The development comes a day before the Dodgers open their 2020 season against the San Francisco Giants at Dodger Stadium. The pandemic-shortened 60-game season was in jeopardy during the league’s shutdown and ensuing heated negotiations between owners and the union.
Not staging a season could have meant Betts never would have played a meaningful game for the Dodgers. Now it appears that not only will he play in Los Angeles in 2020, but for years to come.
The club acquired Betts, a four-time All-Star and the 2018 American League MVP, and left-hander David Price from the Boston Red Sox in exchange for outfielder Alex Verdugo and two prospects days before players reported for spring training in February.
Betts, 27, arrived as a potential one-year rental with free agency looming in the winter after turning down a $300 million extension offer from the Red Sox. The decision carried risk, but Betts was the elite player the Dodgers sought for their October push to end a 32-year championship drought. They were confident they could persuade Betts to stay in Los Angeles.
“I don’t regret turning down that,” Betts said this month. “Once I make a decision, I make a decision. I’m not going back and questioning myself. I don’t worry about that. The market will be what the market is. We’ll cross that bridge when we get there.”
Betts made a lasting first impression in spring training. He arrived every day at 5 a.m. for workouts. One morning, a few days after reporting, he delivered a speech in front of his new team to stress urgency. His teammates emerged in awe of his work ethic and determination. They instantly viewed him as a leader.
Weeks later, it looked like the organization wouldn’t have much of a chance to persuade him to stay. On the eve of opening day, it appears the Dodgers have pulled it off.
“It’s going to be an amazing thing to put on a Dodger uniform,” Betts said this month. “Really, to put on a uniform in general, I’m happy. This is basically a new home for me. I’m super excited. Got 60 games to get in the playoffs, then got to bring home a ring.”
The contract would be the richest that Dodgers president of baseball operations Andrew Friedman has given a player. The team has re-signed players to substantial contacts since Friedman took over in October 2014, but none has reached the $100 million threshold. Even in a depressed free-agent market this offseason, Betts would easily smash that ceiling.
Friedman has positioned the organization for this expenditure with careful planning. The Dodgers don’t have any guaranteed money on their payroll after the 2022 season. The flexibility prompted them to get more aggressive over the winter.

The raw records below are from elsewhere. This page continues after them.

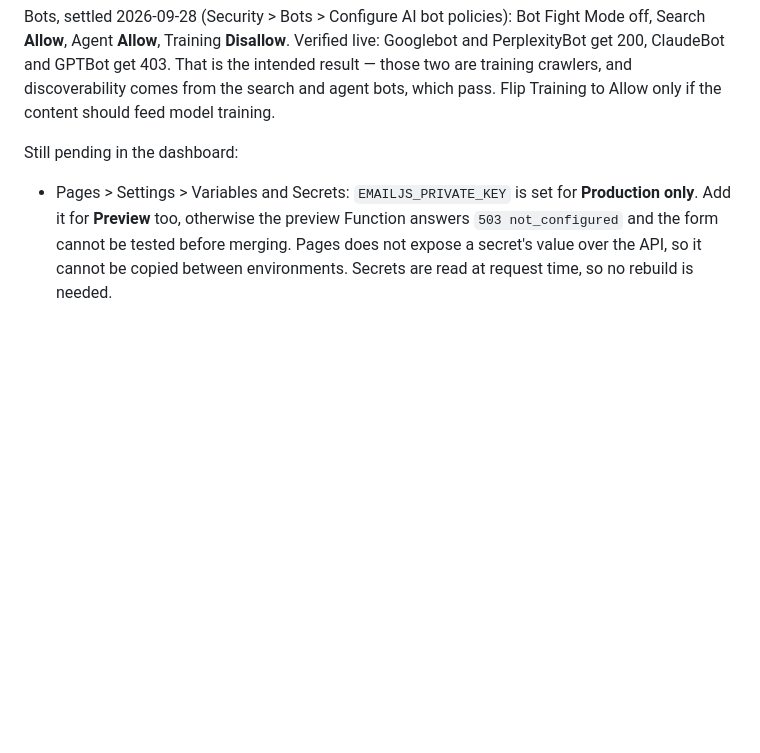
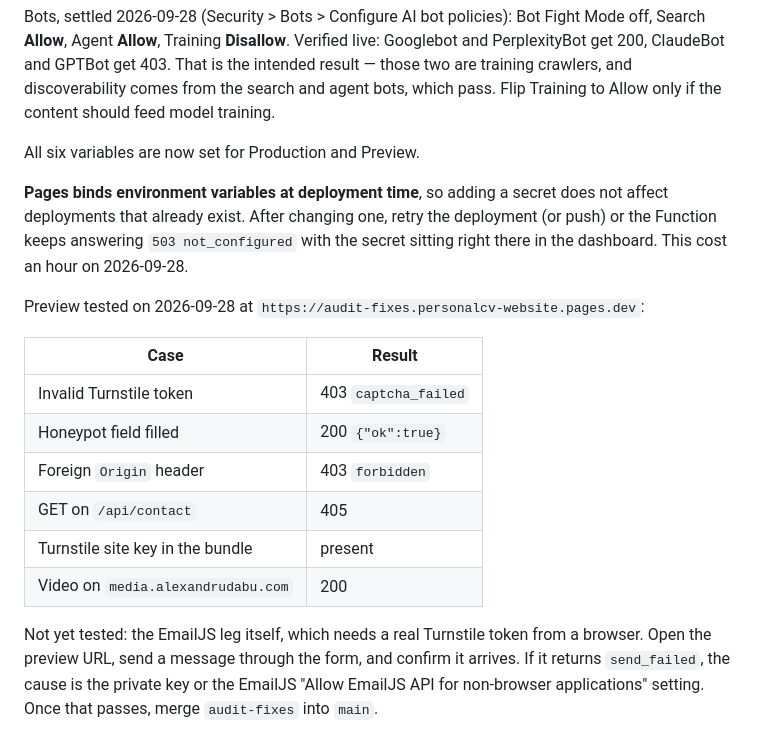
Before and after one commit to AnduDabu/PersonalCV-Website, a Markdown page: CONTEXT.md, the part around the change. Rendered like a GitHub page; blank space fills up the shorter version.

Commit message:
Record the preview test matrix and the deployment-time binding gotcha

```diff
--- a/CONTEXT.md
+++ b/CONTEXT.md
@@ -265,10 +265,25 @@ PerplexityBot get 200, ClaudeBot and GPTBot get 403. That is the intended result
 are training crawlers, and discoverability comes from the search and agent bots, which pass.
 Flip Training to Allow only if the content should feed model training.
 
-Still pending in the dashboard:
+All six variables are now set for Production and Preview.
 
-- Pages > Settings > Variables and Secrets: `EMAILJS_PRIVATE_KEY` is set for **Production
-  only**. Add it for **Preview** too, otherwise the preview Function answers
-  `503 not_configured` and the form cannot be tested before merging. Pages does not expose
-  a secret's value over the API, so it cannot be copied between environments. Secrets are
-  read at request time, so no rebuild is needed.
+**Pages binds environment variables at deployment time**, so adding a secret does not affect
+deployments that already exist. After changing one, retry the deployment (or push) or the
+Function keeps answering `503 not_configured` with the secret sitting right there in the
+dashboard. This cost an hour on 2026-09-28.
+
+Preview tested on 2026-09-28 at `https://audit-fixes.personalcv-website.pages.dev`:
+
+| Case | Result |
+|---|---|
+| Invalid Turnstile token | 403 `captcha_failed` |
+| Honeypot field filled | 200 `{"ok":true}` |
+| Foreign `Origin` header | 403 `forbidden` |
+| GET on `/api/contact` | 405 |
+| Turnstile site key in the bundle | present |
+| Video on `media.alexandrudabu.com` | 200 |
+
+Not yet tested: the EmailJS leg itself, which needs a real Turnstile token from a browser.
+Open the preview URL, send a message through the form, and confirm it arrives. If it returns
+`send_failed`, the cause is the private key or the EmailJS "Allow EmailJS API for non-browser
+applications" setting. Once that passes, merge `audit-fixes` into `main`.
```
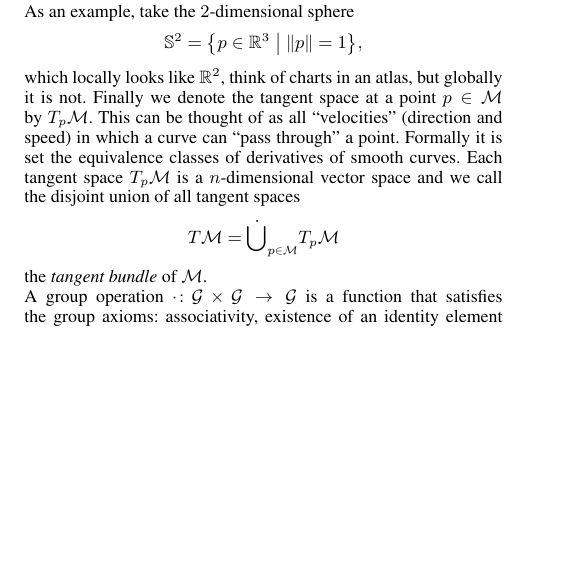
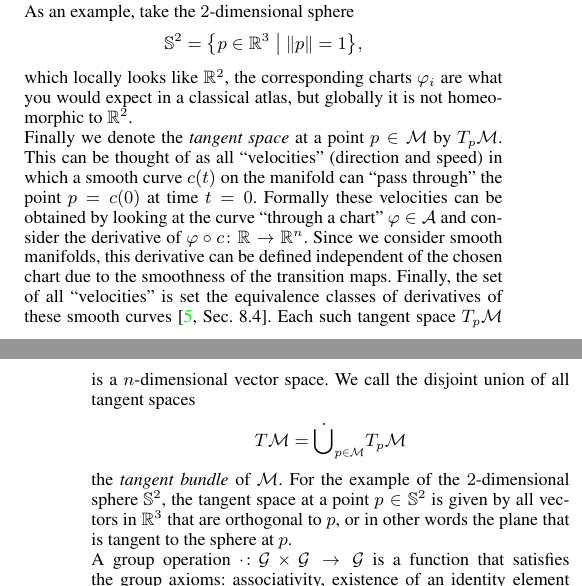
Before and after one commit to JuliaManifolds/LieGroups.jl, a LaTeX document (paper/paper.tex): part of one column of page 1 of 9 before the commit and two parts of the columns of pages 1 and 2 of 8 after it, the two joined at a grey line, cut so that both start at the same text, the shorter picture padded with empty space. Compiled offline with pdfLaTeX.

Commit message:
Add a more precise definition of tangent spaces, especially regarding the derivative of curves.

```diff
--- a/paper/paper.tex
+++ b/paper/paper.tex
@@ -106,12 +106,22 @@ As an example, take the \(2\)-dimensional sphere
 \end{equation*}
 % MB: maybe it would be better to replace it with an example that can have a group structure? For example the 3-dimensional sphere?
 
-which locally looks like \(\mathbb{R}^2\), think of charts in an atlas, but globally it is not.
-Finally we denote the tangent space at a point \(p \in \mathcal{M}\) by \(T_p\mathcal{M}\). This can be thought of as all “velocities” (direction and speed) in which a curve can “pass through” a point. Formally it is set the equivalence classes of derivatives of smooth curves. Each tangent space $T_p\mathcal M$ is a $n$-dimensional vector space and we call the disjoint union of all tangent spaces
+which locally looks like \(\mathbb{R}^2\), the corresponding charts $\varphi_i$ are what you would expect in a classical atlas,
+but globally it is not homeomorphic to \(\mathbb{R}^2\).
+
+Finally we denote the \term{tangent space} at a point \(p \in \mathcal{M}\) by \(T_p\mathcal{M}\).
+This can be thought of as all “velocities” (direction and speed) in which a smooth curve $c(t)$ on the manifold can “pass through” the point $p = c(0)$ at time $t=0$.
+Formally these velocities can be obtained by looking at the curve “through a chart” $\varphi\in\mathcal A$ and consider the derivative of $\varphi \circ c\colon \mathbb R \to \mathbb R^n$.
+Since we consider smooth manifolds, this derivative can be defined independent of the chosen chart due to the smoothness of the transition maps.
+Finally, the set of all “velocities” is set the equivalence classes of derivatives of these smooth curves~\cite[Sec.~8.4]{Boumal:2023}.
+Each such tangent space $T_p\mathcal M$ is a $n$-dimensional vector space.
+We call the disjoint union of all tangent spaces
 \begin{equation*}
     T\mathcal M = \dot\bigcup_{p \in \mathcal M} T_p\mathcal M
 \end{equation*}
 the \term{tangent bundle} of $\mathcal M$.
+For the example of the $2$-dimensional sphere $\mathbb S^2$, the tangent space at a point $p \in \mathbb S^2$ is given by all vectors in $\mathbb R^3$ that are orthogonal to $p$,
+or in other words the plane that is tangent to the sphere at $p$.
 \\
 A group operation \(\cdot\colon\mathcal{G} \times \mathcal{G} \to \mathcal{G}\) is a function that satisfies the group axioms: associativity, existence of an identity element \(e \in \mathcal{G}\), and existence of inverses \(g^{-1} \in \mathcal{G}\) for all \(g \in \mathcal{G}\). Furthermore the group operation \(\cdot\) (on \( \mathcal{G}\times\mathcal{G} \)) and the inversion map \(\iota\colon\mathcal{G} \to \mathcal{G}, g \mapsto g^{-1}\) have to be smooth maps.
 As an example, consider the special orthogonal group \(\mathrm{SO}(n)\), consisting of all \(n \times n\) orthogonal matrices, with determinant \(1\), that is, for \(p\in \mathrm{SO}(n)\), we have \(p^{\mathrm{T}} p = I\) and \(\det(p) = 1\) together with the group operation \(\cdot\) given by matrix multiplication.
```
Also changed, not shown: paper/paper.tex (1 more changed lines).
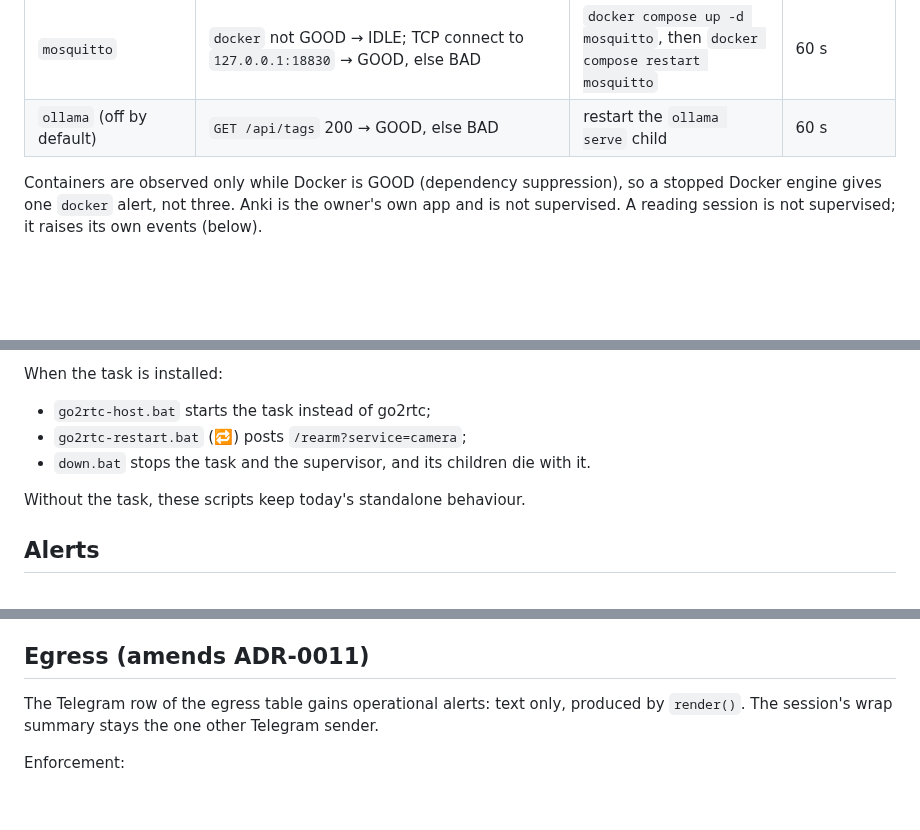
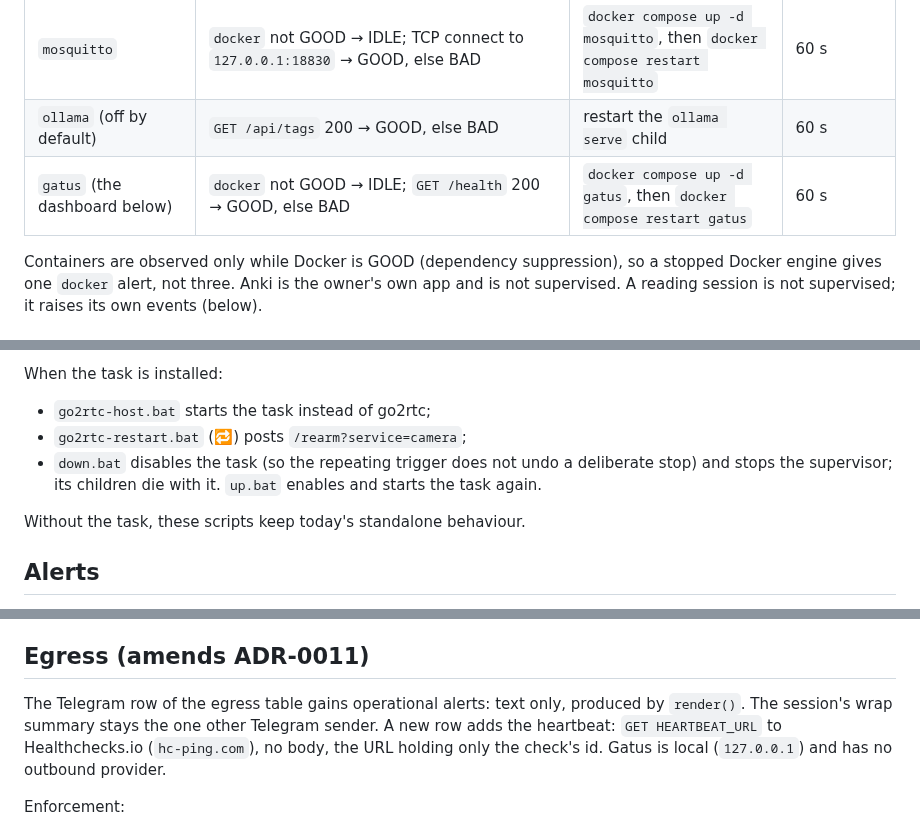
Before and after one commit to scil/Leafi, a Markdown page: docs/adr/0016-supervision-and-alerting.md, 3 parts joined by grey strips. Rendered like a GitHub page; blank space fills up the shorter version.

```diff
--- a/docs/adr/0016-supervision-and-alerting.md
+++ b/docs/adr/0016-supervision-and-alerting.md
@@ -26,6 +26,7 @@ Three rules came out of the design review and hold everywhere below:
 | `frigate` | `docker` not GOOD → IDLE; `GET /api/stats` 200 → GOOD, else BAD | `docker compose up -d frigate` (recreates a removed container), then `docker compose restart frigate` | 120 s |
 | `mosquitto` | `docker` not GOOD → IDLE; TCP connect to `127.0.0.1:18830` → GOOD, else BAD | `docker compose up -d mosquitto`, then `docker compose restart mosquitto` | 60 s |
 | `ollama` (off by default) | `GET /api/tags` 200 → GOOD, else BAD | restart the `ollama serve` child | 60 s |
+| `gatus` (the dashboard below) | `docker` not GOOD → IDLE; `GET /health` 200 → GOOD, else BAD | `docker compose up -d gatus`, then `docker compose restart gatus` | 60 s |
 
 Containers are observed only while Docker is GOOD (dependency suppression), so a stopped Docker engine gives one `docker` alert, not three. Anki is the owner's own app and is not supervised. A reading session is not supervised; it raises its own events (below).
 
@@ -54,7 +85,7 @@ One Task Scheduler logon task, `leafi-supervisor`, runs `scripts/win/keep.ps1`.
 When the task is installed:
 - `go2rtc-host.bat` starts the task instead of go2rtc;
 - `go2rtc-restart.bat` (🔁) posts `/rearm?service=camera`;
-- `down.bat` stops the task and the supervisor, and its children die with it.
+- `down.bat` disables the task (so the repeating trigger does not undo a deliberate stop) and stops the supervisor; its children die with it. `up.bat` enables and starts the task again.
 
 Without the task, these scripts keep today's standalone behaviour.
 
@@ -84,7 +115,7 @@ keep.ps1 rolls `keep-supervisor.log` at 1 MB. `health.ps1` prints each service's
 
 ## Egress (amends ADR-0011)
 
-The Telegram row of the egress table gains operational alerts: text only, produced by `render()`. The session's wrap summary stays the one other Telegram sender.
+The Telegram row of the egress table gains operational alerts: text only, produced by `render()`. The session's wrap summary stays the one other Telegram sender. A new row adds the heartbeat: `GET HEARTBEAT_URL` to Healthchecks.io (`hc-ping.com`), no body, the URL holding only the check's id. Gatus is local (`127.0.0.1`) and has no outbound provider.
 
 Enforcement:
 - `tests/test_architecture.py` allows `NotifierDevice.send` only in `leafi/ops/alerts.py`.
```
Also changed, not shown: other parts of docs/adr/0016-supervision-and-alerting.md (+35 -6 lines).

The organization pursued starting pitcher Gerrit Cole, the prized free agent, and offered him an eight-year $300 million contract with deferrals. Cole decided to sign a record-breaking nine-year contract worth $324 million with the New York Yankees.
The Dodgers then set their sights on acquiring a superstar on the trade market. They were focused on Betts by the end of January. A three-team trade including the Minnesota Twins was agreed upon the first week of February, but the Twins backed off, forcing the Dodgers and Red Sox to restructure a direct transaction.
The Dodgers then worked a side deal with the Twins, sending pitcher Kenta Maeda, catching prospect Jair Camargo and cash to Minnesota for touted reliever Brusdar Graterol and minor league outfielder Luke Raley.
Graterol is expected to make the Dodgers’ opening day roster. Price decided not to play this season, but Betts will lead off and play right field at Dodger Stadium on Thursday and, in all likelihood, for a long time.
©2020 Los Angeles Times
Visit the Los Angeles Times at www.latimes.com
Distributed by Tribune Content Agency, LLC.